These smaller apartments do what mansions can’t: they meet a diverse group of people’s needs. Here’s a slide from a recent St. Paul planning presentation:
The city’s population is seeing a relative increase in households with seniors, and with multi-generational living arrangements. The dominance of single-family homes, which is mandated by zoning, leads to mismatches. These homes might work well for a nuclear family, but they’re less likely to work well for empty-nester parents, or multi-generational households that want a close-by but separate dwelling for the grandparents.
Zoning for neighborhood-scale density offers people the flexibility to make housing decisions that work for them, both in terms of location and dwelling type.
Some people might choose to live with less space or a shared wall in exchange for cheaper rent or a better location. But as Logan shows us, many people are happy to make that trade. Plenty of college students will take a triplex with less living space in exchange for an affordable spot close to campus; zoning should allow people to make these types of decisions.
The Future We Could (and Should) Have
This style of development already exists on a sizable stretch of Summit Avenue, where the zoning level is RT-2, or “townhouse residential,” meaning that 4-unit buildings are legal. There are apartments, and they don’t disrupt the street’s look or user experience — if anything, they make the street more vibrant by adding inhabitants to the street. See the apartment below, on Summit and St. Albans Street:

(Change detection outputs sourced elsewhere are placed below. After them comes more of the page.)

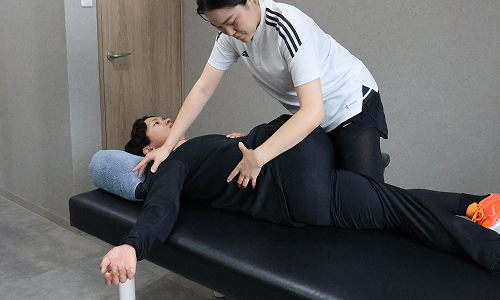
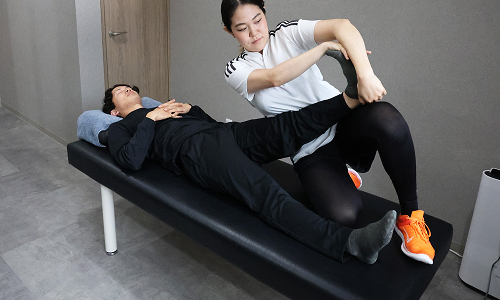
treatment

diff --git a/treatment.html b/treatment.html
@@ -202,15 +202,54 @@
                         <h2 class="ff-zenkaku">具体的な施術メニュー</h2>
 
                         <div class="treatment__stretch-menu__flex">
-                            <div class="treatment__stretch-menu__flex__text">
-                                <h3>体幹捻り</h3>
-                                <p>背中周りから腰回りお尻にかけて<br>
-                                ひねりながら伸ばす<br>
-                                腰痛がある方、ゴルフされる方におすすめのストレッチ
-                                </p>    
+                            <div class="treatment__stretch-menu__flex__item">
+                                <div class="treatment__stretch-menu__flex__image">
+                                    <img src="image/image_menu1.jpg" alt="The stretch">
+                                </div>
+                                <div class="treatment__stretch-menu__flex__text">
+                                    <h3>体幹捻り</h3>
+                                    <p>背中周りから腰回りお尻にかけて<br>
+                                    ひねりながら伸ばす<br>
+                                    腰痛がある方、ゴルフされる方におすすめのストレッチ
+                                    </p>    
+                                </div>
                             </div>
-                            <div class="treatment__stretch-menu__flex__image">
-                                <img src="image/image_menu1.jpg" alt="The stretch">
+                            <div class="treatment__stretch-menu__flex__item">
+                                <div class="treatment__stretch-menu__flex__image">
+                                    <img src="image/image_menu2.jpg" alt="The stretch">
+                                </div>
+                                <div class="treatment__stretch-menu__flex__text">
+                                    <h3>肩甲骨剥がし</h3>
+                                    <p>
+                                        肩こり、首こり、背中が辛くなる方、<br>
+                                        猫背、巻肩の方におすすめのストレッチ
+                                    </p>    
+                                </div>
+                            </div>
+                            <div class="treatment__stretch-menu__flex__item">
+                                <div class="treatment__stretch-menu__flex__image">
+                                    <img src="image/image_menu3.jpg" alt="The stretch">
+                                </div>
+                                <div class="treatment__stretch-menu__flex__text">
+                                    <h3>もも裏ストレッチ</h3>
+                                    <p>
+                                        腰がしんどい方、足が上がりづらい方、<br>
+                                        座っている姿勢が多い方におすすめのストレッチ    
+                                    </p>    
+                                </div>
+                            </div>
+                            <div class="treatment__stretch-menu__flex__item">
+                                <div class="treatment__stretch-menu__flex__image">
+                                    <img src="image/image_menu4.jpg" alt="The stretch">
+                                </div>
+                                <div class="treatment__stretch-menu__flex__text">
+                                    <h3>ふくらはぎストレッチ</h3>
+                                    <p>
+                                        第二の心臓とも言われるふくらはぎ<br>
+                                        立ち仕事、浮腫みやすい、冷えやすい、<br>
+                                        足の疲れがある方におすすめのストレッチ
+                                    </p>    
+                                </div>
                             </div>
                         </div>
 

diff --git a/css/style.css b/css/style.css
@@ -2210,10 +2210,6 @@ body.menu-open #fixed-btn {
 }
 @media screen and (min-width: 768px) {
   .treatment__stretch-menu__flex {
-    -webkit-box-orient: horizontal;
-    -webkit-box-direction: normal;
-        -ms-flex-direction: row;
-            flex-direction: row;
     -webkit-box-pack: center;
         -ms-flex-pack: center;
             justify-content: center;
@@ -2225,11 +2221,58 @@ body.menu-open #fixed-btn {
   }
 }
 
+.treatment__stretch-menu__flex__item {
+  display: -webkit-box;
+  display: -ms-flexbox;
+  display: flex;
+  -webkit-box-orient: vertical;
+  -webkit-box-direction: normal;
+      -ms-flex-direction: column;
+          flex-direction: column;
+}
+@media screen and (min-width: 768px) {
+  .treatment__stretch-menu__flex__item {
+    width: 120rem;
+    -webkit-box-orient: horizontal;
+    -webkit-box-direction: normal;
+        -ms-flex-direction: row;
+            flex-direction: row;
+    -webkit-box-align: center;
+        -ms-flex-align: center;
+            align-items: center;
+  }
+}
+
+.treatment__stretch-menu__flex__image {
+  width: 25rem;
+  aspect-ratio: 250/150;
+  margin-inline: auto;
+}
+@media screen and (min-width: 768px) {
+  .treatment__stretch-menu__flex__image {
+    width: 52rem;
+    aspect-ratio: 520/280;
+  }
+}
+
 .treatment__stretch-menu__flex__text {
   text-align: center;
+  margin-top: 3rem;
+}
+@media screen and (min-width: 768px) {
+  .treatment__stretch-menu__flex__text {
+    margin-top: 0;
+    -webkit-box-flex: 1;
+        -ms-flex: 1;
+            flex: 1;
+  }
 }
 .treatment__stretch-menu__flex__text h3 {
   font-size: 1.5rem;
+  margin-inline: auto;
+  width: -webkit-max-content;
+  width: -moz-max-content;
+  width: max-content;
   position: relative;
 }
 @media screen and (min-width: 768px) {
@@ -2245,8 +2288,8 @@ body.menu-open #fixed-btn {
           transform: translateY(-50%);
   left: -2.4rem;
   display: block;
-  width: 1.4rem;
-  aspect-ratio: 14/12;
+  width: 2rem;
+  aspect-ratio: 20/18;
   background-image: url("../image/logo_treatment3.svg");
   background-size: cover;
   background-position: center;
@@ -2260,9 +2303,12 @@ body.menu-open #fixed-btn {
 }
 .treatment__stretch-menu__flex__text p {
   font-size: 1.2rem;
+  margin-top: 1.5rem;
+  line-height: 1.5;
 }
 @media screen and (min-width: 768px) {
   .treatment__stretch-menu__flex__text p {
     font-size: 2.5rem;
+    margin-top: 4rem;
   }
 }/*# sourceMappingURL=style.css.map */

diff --git a/scss/object/project/_treatment.scss b/scss/object/project/_treatment.scss
@@ -345,7 +345,6 @@
     align-items: center;
     margin-top: 4rem;
     @include pc {
-        flex-direction: row;
         justify-content: center;
         align-items: center;
         gap: 6.2rem;
@@ -353,10 +352,36 @@
     }
 }
 
+.treatment__stretch-menu__flex__item {
+    display: flex;
+    flex-direction: column;
+    @include pc {
+        width: 120rem;
+        flex-direction: row;
+        align-items: center;
+    }
+}
+.treatment__stretch-menu__flex__image {
+    width: 25rem;
+    aspect-ratio: 250/150;
+    margin-inline: auto;
+    @include pc {
+        width: 52rem;
+        aspect-ratio: 520/280;
+    }
+}
+
 .treatment__stretch-menu__flex__text {
     text-align: center;
+    margin-top: 3rem;
+    @include pc {
+        margin-top: 0;
+        flex: 1;
+    }
     h3 {
         font-size: 1.5rem;
+        margin-inline: auto;
+        width: max-content;
         position: relative;
         @include pc {
             font-size: 4.5rem;
@@ -368,8 +393,8 @@
             transform: translateY(-50%);
             left: -2.4rem;
             display: block;
-            width: 1.4rem;
-            aspect-ratio: 14/12;
+            width: 2rem;
+            aspect-ratio: 20/18;
             background-image:  url("../image/logo_treatment3.svg");
             background-size: cover;         // 枠いっぱいに拡大
             background-position: center;    // 中央基準
@@ -383,8 +408,11 @@
 
     p {
         font-size: 1.2rem;
+        margin-top: 1.5rem;
+        line-height: 1.5;
         @include pc {
             font-size: 2.5rem;
+            margin-top: 4rem;
         }
     }
 }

Single-family zoning regulates this type of housing out of existence for no good reason. This is a bad thing for Summit, and it’s bad for the large swaths of the rest of St. Paul that are zoned for single-family — all of the yellow in the below map.
It’s not just the headline “single-family” restrictions that hurt us all. One lesson to take from Logan Boulevard is that good zoning includes a suite of policies across the zoning code. Allowing two-to four-unit development should also come with adequate changes to setback requirements, floor-area ratios, height limits and so forth.
This future is about to be gifted to us by the staff at St. Paul Planning and Economic Development. One of their current projects is the 1-4 Unit Housing Study, in which they will offer options to allow for more Logan Boulevard-style development in our city. Duplexes to fourplexes, townhomes and carriage homes could abound.
Of course, regulatory changes can’t solve all of our housing problems. Tenants need to be protected in other ways, and neighborhood-scale density won’t provide housing for many of the poorest people. As we fight to end single-family zoning, we should also fight for policies to support these related goals.
The first round of public engagement on the 1-4 Unit Housing Study showed some positive responses from St. Paulites, but expect the issue to become more prominent and polarized when it comes to the City Council around the end of 2022.
As coalitions coalesce around this issue, don’t forget that this kind of rezoning would be a win-win in our city — a boost for renters and property owners alike, increasing housing supply and choice while making our city a more vibrant place.